- **WORK TO COMPLETE**
Return all the lines below exactly. Any picture among them is omitted.

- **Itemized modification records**

════════

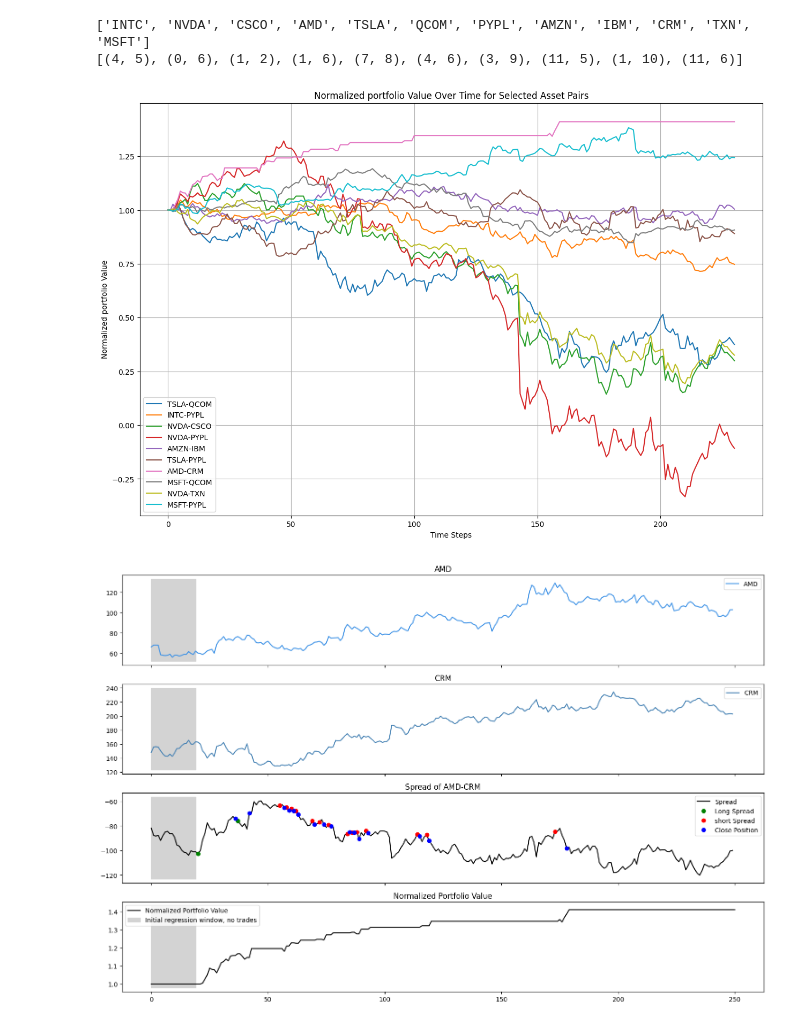
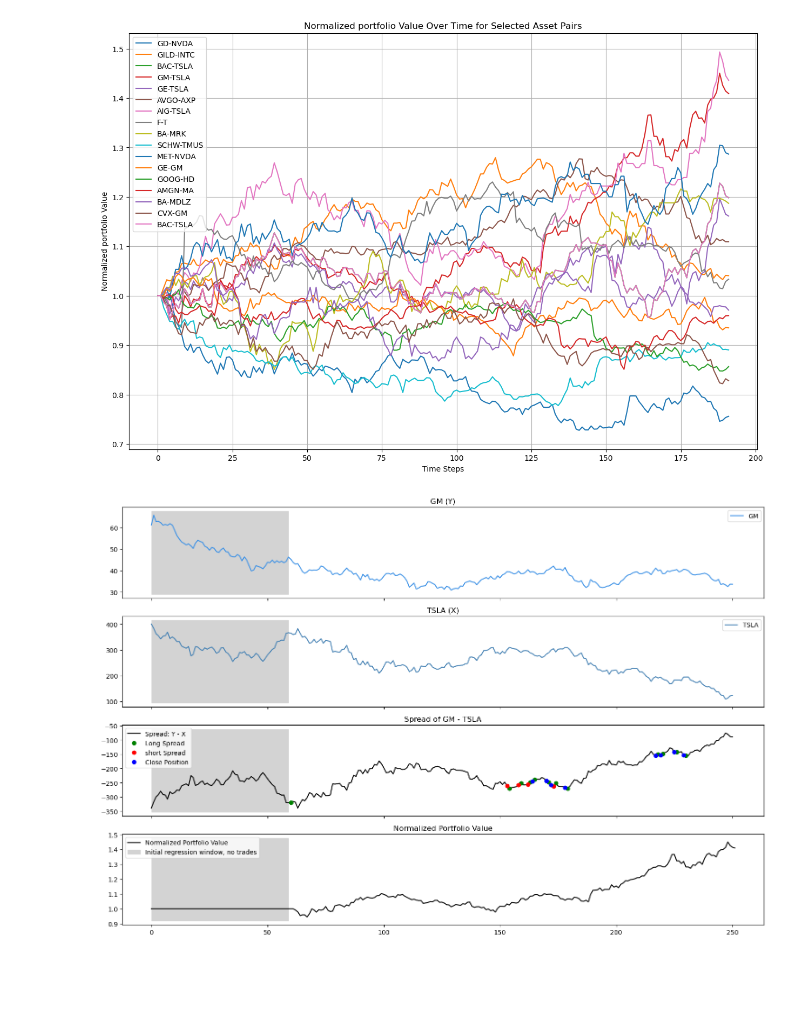
Before and after one commit to vince-career/pairs_trading, a Jupyter notebook: rl_test.ipynb, the cells around one changed output. Cells and saved outputs as stored; diff of their text form; code cells hidden in the pictures; blank space fills up the shorter version.

```diff
--- a/rl_test.ipynb
+++ b/rl_test.ipynb
@@ -15,7 +18,7 @@ for pair in selected_pair_names:
     ticker = pair.split('-')
     tickers.update(ticker)
 tickers = list(tickers)
-print(tickers)
+# print(tickers)
 
 pair_indices = []
 ticker_to_index = {ticker: index for index, ticker in enumerate(tickers)}
@@ -23,44 +26,51 @@ for pair in selected_pair_names:
     two_tickers = pair.split('-')
     idx1, idx2 = ticker_to_index[two_tickers[0]], ticker_to_index[two_tickers[1]]
     pair_indices.append((idx1, idx2))
-print(pair_indices)
+
+if len(pair_indices) % 2 != 0:
+    random_pair = random.choice(pair_indices)
+    pair_indices.append(random_pair)
+
+all_pairs = list(combinations(range(len(tickers)), 2))
-# %% [output]
-['INTC', 'NVDA', 'CSCO', 'AMD', 'TSLA', 'QCOM', 'PYPL', 'AMZN', 'IBM', 'CRM', 'TXN', 'MSFT']
-[(4, 5), (0, 6), (1, 2), (1, 6), (7, 8), (4, 6), (3, 9), (11, 5), (1, 10), (11, 6)]
 # %%
-price_data_all = get_data_torch(tickers, test_start, test_end, multiplier, data_freq, device)
+price_data_all = get_data_torch(tickers, cfg['test_start'], cfg['test_end'], cfg['start_time'],
+                                 cfg['end_time'], cfg['multiplier'], cfg['data_freq'])
+price_data_all = price_data_all.to(cfg['device'])
 # %%
 # instantiate model
-state_encoding_model = StateEncodingModel(device, batch_size_test, input_dim=8, lstm_hidden_dim=lstm_hidden_dim, num_layers=lstm_num_layers).to(device)
-trading_policy_model = TradingPolicyModel(lstm_hidden_dim, mlp_hidden_dim, action_dim).to(device)
+state_encoding_model = StateEncodingModel(cfg['device'], input_dim=8, lstm_hidden_dim=cfg['lstm_hidden_dim'], num_layers=cfg['lstm_num_layers']).to(cfg['device'])
+trading_policy_model = TradingPolicyModel(cfg['lstm_hidden_dim'], cfg['mlp_hidden_dim'], cfg['action_dim']).to(cfg['device'])
 trading_agent = TradingAgent(state_encoding_model, trading_policy_model)
-env = TradingEnvironment(state_encoding_model, reg_rolling_window, batch_size_test, portfolio_settings, action_dim, device, full_sample_test, pair_indices_given=pair_indices)
+env = TradingEnvironment(state_encoding_model,cfg['reg_rolling_window'], cfg['portfolio_settings'], cfg['action_dim'], cfg['n_of_gpu'])
 
 # load model paras
-load_model_paras(state_encoding_model, model_folder_path, encoding_model_file_name)
-load_model_paras(trading_policy_model, model_folder_path, policy_model_file_name)
-state_encoding_model.reset_state(batch_size_test)
+model_folder_path = get_model_folder(cfg, version=1)
+load_model_paras(state_encoding_model, model_folder_path, 'state_encoding_model', eval_gpu='single')
+load_model_paras(trading_policy_model, model_folder_path, 'policy_model_model', eval_gpu='single')
 # %%
 # agent trading
 env.update_data(price_data_all)
-env.reset()
+state_encoding_model.reset_state(batch_size_test)
+trading_agent.reset()
+env.reset(pair_indices=pair_indices)
+ob_t = env.update_observation()
 done = False
+
 trajectory = []
 action_history = []
-port_value_history = [np.array(env.port_value)]
-quantity_history = [[(float(x), float(y)) for x, y in zip(env.x_quantity, env.y_quantity)]]
+port_value_history = [np.array(env.port_value.cpu())]
+quantity_history = [[(float(y), float(x)) for y, x in zip(env.y_quantity, env.x_quantity)]]
 
-with tqdm(total=env.period_len-reg_rolling_window, desc='agent trading') as pbar:
+with tqdm(total=env.period_len-cfg['reg_rolling_window'], desc='agent trading') as pbar:
     while not done:     # for t in range(reg_rolling_window, env.period_len):
-        ob_t = env.update_observation()
+
         encoded_state = state_encoding_model(ob_t)
         env.norm_port_value = (env.port_value / env.bt_settings['initial_cash']).unsqueeze(1)
-        action = trading_agent.choose_action(encoded_state, env.norm_port_value, method_in_test)
+        action = trading_agent.choose_action(encoded_state, env.norm_port_value, cfg['method_in_test'])
         reward, ob_t, done = env.step(action)       # reward not used for now
-
-        action_history.append(np.array(action))
-        port_value_history.append(np.array(env.port_value))
-        quantity_history.append([(float(x), float(y)) for x, y in zip(env.x_quantity, env.y_quantity)])
+        action_history.append(np.array(action.cpu()))
+        port_value_history.append(np.array(env.port_value.cpu()))
+        quantity_history.append([(float(y), float(x)) for y, x in zip(env.y_quantity, env.x_quantity)])
         trajectory.append((encoded_state, action, reward))      # trajectory not used for now
         pbar.update(1)
 
@@ -73,12 +83,14 @@ num_quantiles = 1
 top_n_pairs_each_quantile = len(selected_pair_names)     # plot all
 selected_pair_names = plot_and_return_top_pairs(num_quantiles, top_n_pairs_each_quantile, port_value_history, pair_names)
 # %% [output]
-[figure, old version]
+[figure, new version]
 # %%
-pair_to_plot = 'AMD-CRM'
-plot_a_pair(pair_to_plot, tickers, env.pair_indices, price_data_all.cpu().numpy(), reg_rolling_window, port_value_history, action_history)
+# %matplotlib notebook
+%matplotlib inline
+pair_to_plot = 'GM-TSLA'
+plot_a_pair(pair_to_plot, tickers, env.pair_indices, price_data_all.cpu().numpy(), cfg['reg_rolling_window'], port_value_history, action_history)
 # %% [output]
-[figure, old version]
+[figure, new version]
 # %%
 # choices are 'total return of each pair', 'across time steps', and 'all'
 plot_return_distribution(port_value_history, choice='total return of each pair', bins=30)
```
Also changed, not shown: parts of 6 cells of this notebook, 4 other files.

════════

- **RESPONSE AREA**
Before and after one commit to vince-career/pairs_trading, a Jupyter notebook: rl_test.ipynb, the cells around one changed output. Cells and saved outputs as stored; diff of their text form; code cells hidden in the pictures; blank space fills up the shorter version.

```diff
--- a/rl_test.ipynb
+++ b/rl_test.ipynb
@@ -15,7 +18,7 @@ for pair in selected_pair_names:
     ticker = pair.split('-')
     tickers.update(ticker)
 tickers = list(tickers)
-print(tickers)
+# print(tickers)
 
 pair_indices = []
 ticker_to_index = {ticker: index for index, ticker in enumerate(tickers)}
@@ -23,44 +26,51 @@ for pair in selected_pair_names:
     two_tickers = pair.split('-')
     idx1, idx2 = ticker_to_index[two_tickers[0]], ticker_to_index[two_tickers[1]]
     pair_indices.append((idx1, idx2))
-print(pair_indices)
+
+if len(pair_indices) % 2 != 0:
+    random_pair = random.choice(pair_indices)
+    pair_indices.append(random_pair)
+
+all_pairs = list(combinations(range(len(tickers)), 2))
-# %% [output]
-['INTC', 'NVDA', 'CSCO', 'AMD', 'TSLA', 'QCOM', 'PYPL', 'AMZN', 'IBM', 'CRM', 'TXN', 'MSFT']
-[(4, 5), (0, 6), (1, 2), (1, 6), (7, 8), (4, 6), (3, 9), (11, 5), (1, 10), (11, 6)]
 # %%
-price_data_all = get_data_torch(tickers, test_start, test_end, multiplier, data_freq, device)
+price_data_all = get_data_torch(tickers, cfg['test_start'], cfg['test_end'], cfg['start_time'],
+                                 cfg['end_time'], cfg['multiplier'], cfg['data_freq'])
+price_data_all = price_data_all.to(cfg['device'])
 # %%
 # instantiate model
-state_encoding_model = StateEncodingModel(device, batch_size_test, input_dim=8, lstm_hidden_dim=lstm_hidden_dim, num_layers=lstm_num_layers).to(device)
-trading_policy_model = TradingPolicyModel(lstm_hidden_dim, mlp_hidden_dim, action_dim).to(device)
+state_encoding_model = StateEncodingModel(cfg['device'], input_dim=8, lstm_hidden_dim=cfg['lstm_hidden_dim'], num_layers=cfg['lstm_num_layers']).to(cfg['device'])
+trading_policy_model = TradingPolicyModel(cfg['lstm_hidden_dim'], cfg['mlp_hidden_dim'], cfg['action_dim']).to(cfg['device'])
 trading_agent = TradingAgent(state_encoding_model, trading_policy_model)
-env = TradingEnvironment(state_encoding_model, reg_rolling_window, batch_size_test, portfolio_settings, action_dim, device, full_sample_test, pair_indices_given=pair_indices)
+env = TradingEnvironment(state_encoding_model,cfg['reg_rolling_window'], cfg['portfolio_settings'], cfg['action_dim'], cfg['n_of_gpu'])
 
 # load model paras
-load_model_paras(state_encoding_model, model_folder_path, encoding_model_file_name)
-load_model_paras(trading_policy_model, model_folder_path, policy_model_file_name)
-state_encoding_model.reset_state(batch_size_test)
+model_folder_path = get_model_folder(cfg, version=1)
+load_model_paras(state_encoding_model, model_folder_path, 'state_encoding_model', eval_gpu='single')
+load_model_paras(trading_policy_model, model_folder_path, 'policy_model_model', eval_gpu='single')
 # %%
 # agent trading
 env.update_data(price_data_all)
-env.reset()
+state_encoding_model.reset_state(batch_size_test)
+trading_agent.reset()
+env.reset(pair_indices=pair_indices)
+ob_t = env.update_observation()
 done = False
+
 trajectory = []
 action_history = []
-port_value_history = [np.array(env.port_value)]
-quantity_history = [[(float(x), float(y)) for x, y in zip(env.x_quantity, env.y_quantity)]]
+port_value_history = [np.array(env.port_value.cpu())]
+quantity_history = [[(float(y), float(x)) for y, x in zip(env.y_quantity, env.x_quantity)]]
 
-with tqdm(total=env.period_len-reg_rolling_window, desc='agent trading') as pbar:
+with tqdm(total=env.period_len-cfg['reg_rolling_window'], desc='agent trading') as pbar:
     while not done:     # for t in range(reg_rolling_window, env.period_len):
-        ob_t = env.update_observation()
+
         encoded_state = state_encoding_model(ob_t)
         env.norm_port_value = (env.port_value / env.bt_settings['initial_cash']).unsqueeze(1)
-        action = trading_agent.choose_action(encoded_state, env.norm_port_value, method_in_test)
+        action = trading_agent.choose_action(encoded_state, env.norm_port_value, cfg['method_in_test'])
         reward, ob_t, done = env.step(action)       # reward not used for now
-
-        action_history.append(np.array(action))
-        port_value_history.append(np.array(env.port_value))
-        quantity_history.append([(float(x), float(y)) for x, y in zip(env.x_quantity, env.y_quantity)])
+        action_history.append(np.array(action.cpu()))
+        port_value_history.append(np.array(env.port_value.cpu()))
+        quantity_history.append([(float(y), float(x)) for y, x in zip(env.y_quantity, env.x_quantity)])
         trajectory.append((encoded_state, action, reward))      # trajectory not used for now
         pbar.update(1)
 
@@ -73,12 +83,14 @@ num_quantiles = 1
 top_n_pairs_each_quantile = len(selected_pair_names)     # plot all
 selected_pair_names = plot_and_return_top_pairs(num_quantiles, top_n_pairs_each_quantile, port_value_history, pair_names)
 # %% [output]
-[figure, old version]
+[figure, new version]
 # %%
-pair_to_plot = 'AMD-CRM'
-plot_a_pair(pair_to_plot, tickers, env.pair_indices, price_data_all.cpu().numpy(), reg_rolling_window, port_value_history, action_history)
+# %matplotlib notebook
+%matplotlib inline
+pair_to_plot = 'GM-TSLA'
+plot_a_pair(pair_to_plot, tickers, env.pair_indices, price_data_all.cpu().numpy(), cfg['reg_rolling_window'], port_value_history, action_history)
 # %% [output]
-[figure, old version]
+[figure, new version]
 # %%
 # choices are 'total return of each pair', 'across time steps', and 'all'
 plot_return_distribution(port_value_history, choice='total return of each pair', bins=30)
```
Also changed, not shown: parts of 6 cells of this notebook, 4 other files.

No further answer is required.